Concerning the argument of the petitioners that the prohibition of an unreported assembly is a disproportionate limitation of the right to assembly, the Court emphasised that failing to report a planned gathering could constitute negligence, but could also be the first step towards misusing the right of assembly. Without reporting a planned gathering, the authorities cannot consider whether the planned assembly will unduly disrupt traffic or will severely endanger the operation of the courts or of parliament. If an assembly can be arranged at another time and at another place than was reported, the reporting would be useless. In addition, the Court stressed that from the fact that the police have the power to dissolve an assembly in the case of an unreported event, it does not follow that the police should always use this power.
One of the Justices, with whom three Justices agreed, gave their dissenting opinion. According to the Judges, the right of peaceful assembly is a human right and not only a right of citizens. Therefore Article 5 of the act, which stated that only Hungarian citizens and those with a residence or settlement permit can organise an assembly in Hungary, violates the basic right of assembly. The separate opinion emphasises that the notion of "gathering" used by the Act is too vague, and therefore it makes it possible for the police to use force without sufficient reason.

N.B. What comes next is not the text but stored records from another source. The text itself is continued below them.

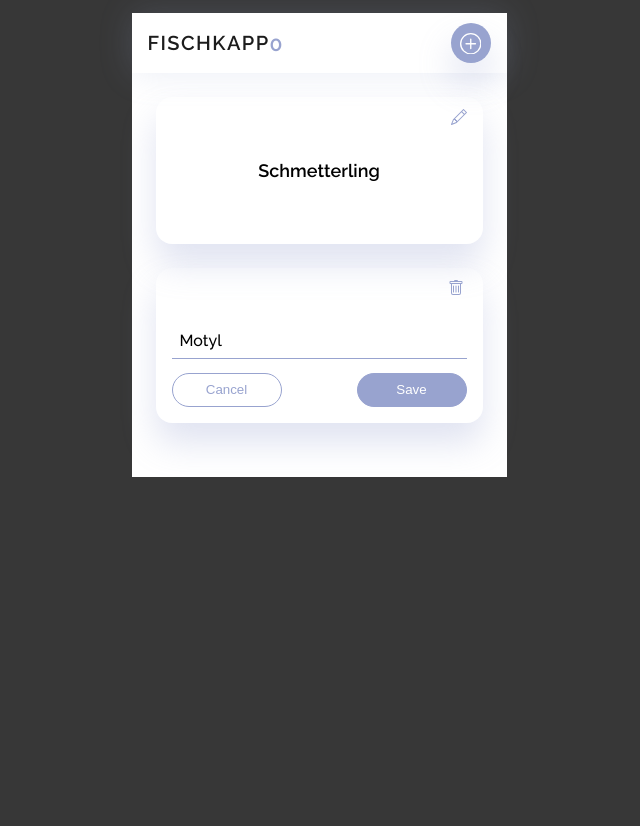
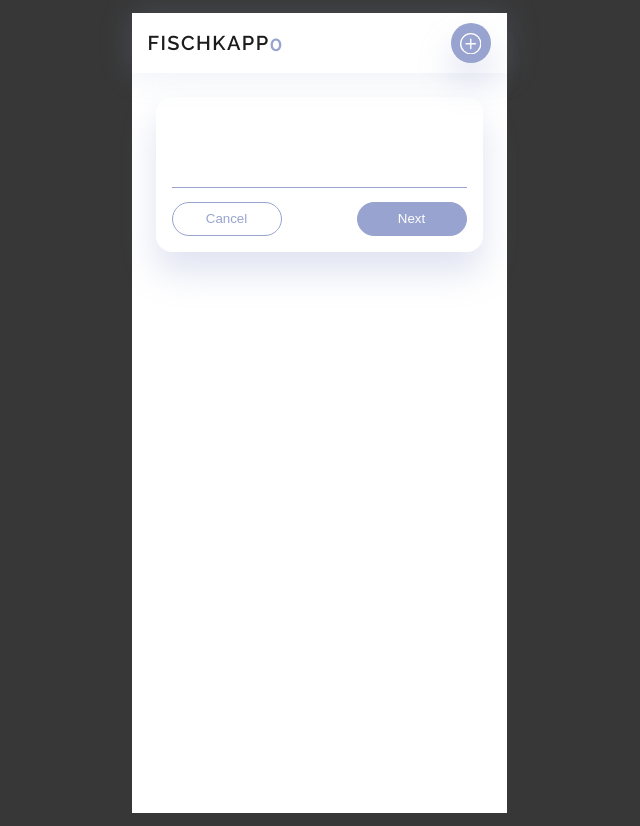
Before and after one commit to AniaPiWo/fischkapp, a React (Vite) app: page / in a window 1280 px wide. Both pictures are taken after a click on the button 791 px from the left and 43 px from the top of the page. Shown: the whole page, without its empty margins (321-961 px from the left). Before the commit the page ends 800 px from the top, so only its background shows below. Built offline with nearby package versions, Linux system fonts and the light colour scheme.

Commit message:
card switching

```diff
--- a/src/App.jsx
+++ b/src/App.jsx
@@ -1,45 +1,41 @@
-import React from 'react';
-import ReactDOM from 'react-dom';
-import { Header } from './components/Header.jsx';
-import { NewCard } from './components/NewCard.jsx';
-import { Card } from './components/Card.jsx';
-import "./styles.css"
+import React, { useState } from "react";
+import ReactDOM from "react-dom";
+import { Header } from "./components/Header.jsx";
+import { NewCard } from "./components/NewCard.jsx";
+import { Card } from "./components/Card.jsx";
+import "./styles.css";
 
 const App = () => {
+  const [showNewCard, setShowNewCard] = useState(false);
+  const [cards, setCards] = useState([]);
+
+  const handleAddCard = () => {
+    setShowNewCard(true);
+  };
+
+  const handleSaveCard = (front, back) => {
+    const newCard = { front, back };
+    setCards([...cards, newCard]);
+    setShowNewCard(false);
+    console.log(cards);
+  };
+
   return (
     <div className="app">
-      <Header />
-      <Card />
+      <Header onAddCard={handleAddCard} />
+      {showNewCard ? ( <NewCard
+      onSaveCard={handleSaveCard}
+        frontValue={cards.length > 0 ? cards[cards.length - 1].front : ""}
+  />
+) : null}
+
+      <div className="cards-list">
+        {cards.map((card, index) => (
+          <Card key={index}  front={card.front} back={card.back} />
+        ))}
+      </div>
     </div>
   );
-}
+};
 
-ReactDOM.render(<App />, document.getElementById('root'));
-
-
-
-
-/* //import { createState } from "./data/createState.js";
-import { createCardComponent } from "./ui/card.js";
-import { addCard } from "./data/actions.js";
-
-document.addEventListener("DOMContentLoaded", () => {
-  // Example of how we can create app state responsible for holding data
-  let appState = createState();
-
-  // Example of how we can create UI component using reusable function
-  const newCardData = { front: "Good morning", back: "Dzień dobry" };
-  const card = createCardComponent(newCardData);
-
-  // Example of how we can add card to our state
-  const updatedAppState = addCard(appState, newCardData);
-  appState = updatedAppState;
-
-  const app = document.getElementById("app");
-
-  // Example of how to display created card in our UI
-  app.append(card);
-
-  console.log(`You have ${appState.flashcards.length} card/s.`);
-});
- */
+ReactDOM.render(<App />, document.getElementById("root"));
--- a/src/components/Card.jsx
+++ b/src/components/Card.jsx
@@ -1,22 +1,35 @@
-import React from "react";
+import React, {useState} from "react";
 import "../styles.css";
 import { TrashIcon } from "./TrashIcon";
 import { PencilIcon } from "./PencilIcon";
 
-export const Card = () => {
+export const Card = ({front, back}) => {
+
+const [showBack, setShowBack] = useState(false);
+
+
+const handleSideSwitch = () => {
+    (!showBack) ? setShowBack(true) : setShowBack(false);
+  };
 
     return (
 
-    <div>
-        <div id="card" className="card front">
-            <PencilIcon />
-            <p>Schmetterling</p>
+    <div onClick={handleSideSwitch}>
+        <div
+          id="card-front"
+          className="card front"
+          style={{ display: showBack ? "none" : "block" }}>
+                <PencilIcon />
+            <div><p>{front}</p></div>
         </div>
-        <div id="card" className="card">
+        <div
+          id="card-back"
+          className="card back"
+          style={{ display: showBack ? "block" : "none" }}>
             <div className="trash-icon">
                 <TrashIcon />
             </div>
-                <p>Motyl</p>
+            <div><p>{back}</p></div>
             <div className="button-box">
                 <button className="btn-1">Cancel</button>
                 <button className="btn-2">Save</button>
--- a/src/components/Header.jsx
+++ b/src/components/Header.jsx
@@ -2,7 +2,10 @@ import React from "react";
 import "../styles.css";
 import { AddIcon } from "./AddIcon";
 
-export const Header = () => {
+export const Header = ({ onAddCard }) => {
+  const handleAddCard = () => {
+    onAddCard();
+  };
 
   return (
     <div id="app-header">
@@ -10,9 +13,9 @@ export const Header = () => {
         fischkapp
         <div id="counter">0</div>
       </div>
-            <button className="add-button">
+      <button className="add-button" onClick={handleAddCard}>
         <AddIcon />
       </button>
     </div>
-    )
-}
+  );
+};
--- a/src/components/NewCard.jsx
+++ b/src/components/NewCard.jsx
@@ -1,34 +1,69 @@
-import React from "react";
+import React, { useState } from "react";
 import "../styles.css";
 import { TrashIcon } from "./TrashIcon";
 
-export const NewCard = () => {
+export const NewCard = ({ onSaveCard, frontValue }) => {
+  const [showBack, setShowBack] = useState(false);
+  const [front, setFront] = useState(frontValue || "");
+
+  const handleNextClick = () => {
+    setShowBack(true);
+  };
+
+  const handleBackClick = () => {
+    setShowBack(false);
+  };
+
+  const handleSaveClick = () => {
+    onSaveCard(front, document.getElementById("set-back").value);
+  };
+
+  const handleFrontChange = (event) => {
+    setFront(event.target.value);
+  };
 
   return (
-
     <div>
-        <div id="new-card" className="card">
-            <form action="">
-                <input defaultValue="Card front ..." />
+      <div
+        id="new-card-front"
+        className="card"
+        style={{ display: showBack ? "none" : "block" }}
+      >
+        <form>
+          <input
+            id="set-front"
+            value={front}
+            onChange={handleFrontChange}
+          />
         </form>
         <div className="button-box">
           <button className="btn-1">Cancel</button>
-                <button className="btn-2">Next</button>
+          <button className="btn-2" onClick={handleNextClick}>
+            Next
+          </button>
         </div>
       </div>
-        <div id="new-card" className="card">
+      <div
+        id="new-card-back"
+        className="card"
+        style={{ display: showBack ? "block" : "none" }}
+      >
         <div className="card-word">Card-word</div>
         <div className="trash-icon">
           <TrashIcon />
         </div>
-            <form action="">
-                <input defaultValue="Card back ..." />
+        <form>
+          <input id="set-back" />
         </form>
         <div className="button-box">
-                <button className="btn-1">Back</button>
-                <button className="btn-2">Save</button>
+          <button className="btn-1" onClick={handleBackClick}>
+            Back
+          </button>
+          <button className="btn-2" onClick={handleSaveClick}>
+            Save
+          </button>
         </div>
       </div>
     </div>
-    )
-}
+  );
+};
--- a/src/components/PencilIcon.jsx
+++ b/src/components/PencilIcon.jsx
@@ -4,7 +4,7 @@ export const PencilIcon = () => {
 
     return (
         <div className="pencil-icon">
-            <svg xmlns="http://www.w3.org/2000/svg" width="16" height="16" fill="currentColor" class="bi bi-pencil" viewBox="0 0 16 16">
+            <svg xmlns="http://www.w3.org/2000/svg" width="16" height="16" fill="currentColor" className="bi bi-pencil" viewBox="0 0 16 16">
                 <path d="M12.146.146a.5.5 0 0 1 .708 0l3 3a.5.5 0 0 1 0 .708l-10 10a.5.5 0 0 1-.168.11l-5 2a.5.5 0 0 1-.65-.65l2-5a.5.5 0 0 1 .11-.168l10-10zM11.207 2.5 13.5 4.793 14.793 3.5 12.5 1.207 11.207 2.5zm1.586 3L10.5 3.207 4 9.707V10h.5a.5.5 0 0 1 .5.5v.5h.5a.5.5 0 0 1 .5.5v.5h.293l6.5-6.5zm-9.761 5.175-.106.106-1.528 3.821 3.821-1.528.106-.106A.5.5 0 0 1 5 12.5V12h-.5a.5.5 0 0 1-.5-.5V11h-.5a.5.5 0 0 1-.468-.325z"/>
             </svg>
         </div>
--- a/src/styles.css
+++ b/src/styles.css
@@ -48,9 +48,9 @@ body {
   font-family: "Raleway", sans-serif;
 }
 
-#app {
+.app {
   max-width: 375px;
-  height: 100%;
+  min-height: 800px;
   margin: 1% auto;
   background: #fff;
 }
@@ -137,7 +137,7 @@ body {
   cursor: pointer;
 }
 
-.card.front p{
+.card.front p {
   display: flex;
   align-items: center;
   justify-content: center;
@@ -145,6 +145,10 @@ body {
   font-weight: 600;
   font-size: 18px;
   line-height: 21px;
+}
+
+.card.back p {
+text-align: start;
 }
 
 .card input, .card p {
@@ -214,3 +218,12 @@ body {
   color: #98A3CF;
   cursor: pointer;
 }
+
+.cards-list {
+  color: #98A3CF;
+  font-weight: 500;
+  font-size: 16px;
+  line-height: 19px;
+  text-align: center;
+  padding-top: 36px;
+}
```
Lines whose indentation alone changed are shown as unchanged.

Justice Kukorelli in the separate opinion stressed that in general there is no conflict between the right of assembly and the right to freedom of movement. The latter does not mean that the participants of a public meeting have the right to use a specific route. The right of assembly is sometimes in conflict with the interest of the undisrupted traffic.
Justice Kukorelli denied that the subsequent legal remedy is a sufficient guarantee against the possibility of police power being used arbitrarily. When considering whether to disperse an assembly, the police should take into account whether the meeting violates the rights and freedoms of others, or whether it constitutes a clear and present danger of violating such rights. The police should not use force without trying to convince the participants to break up the gathering. This is important since the right of assembly is one of the most important human rights of self-expression.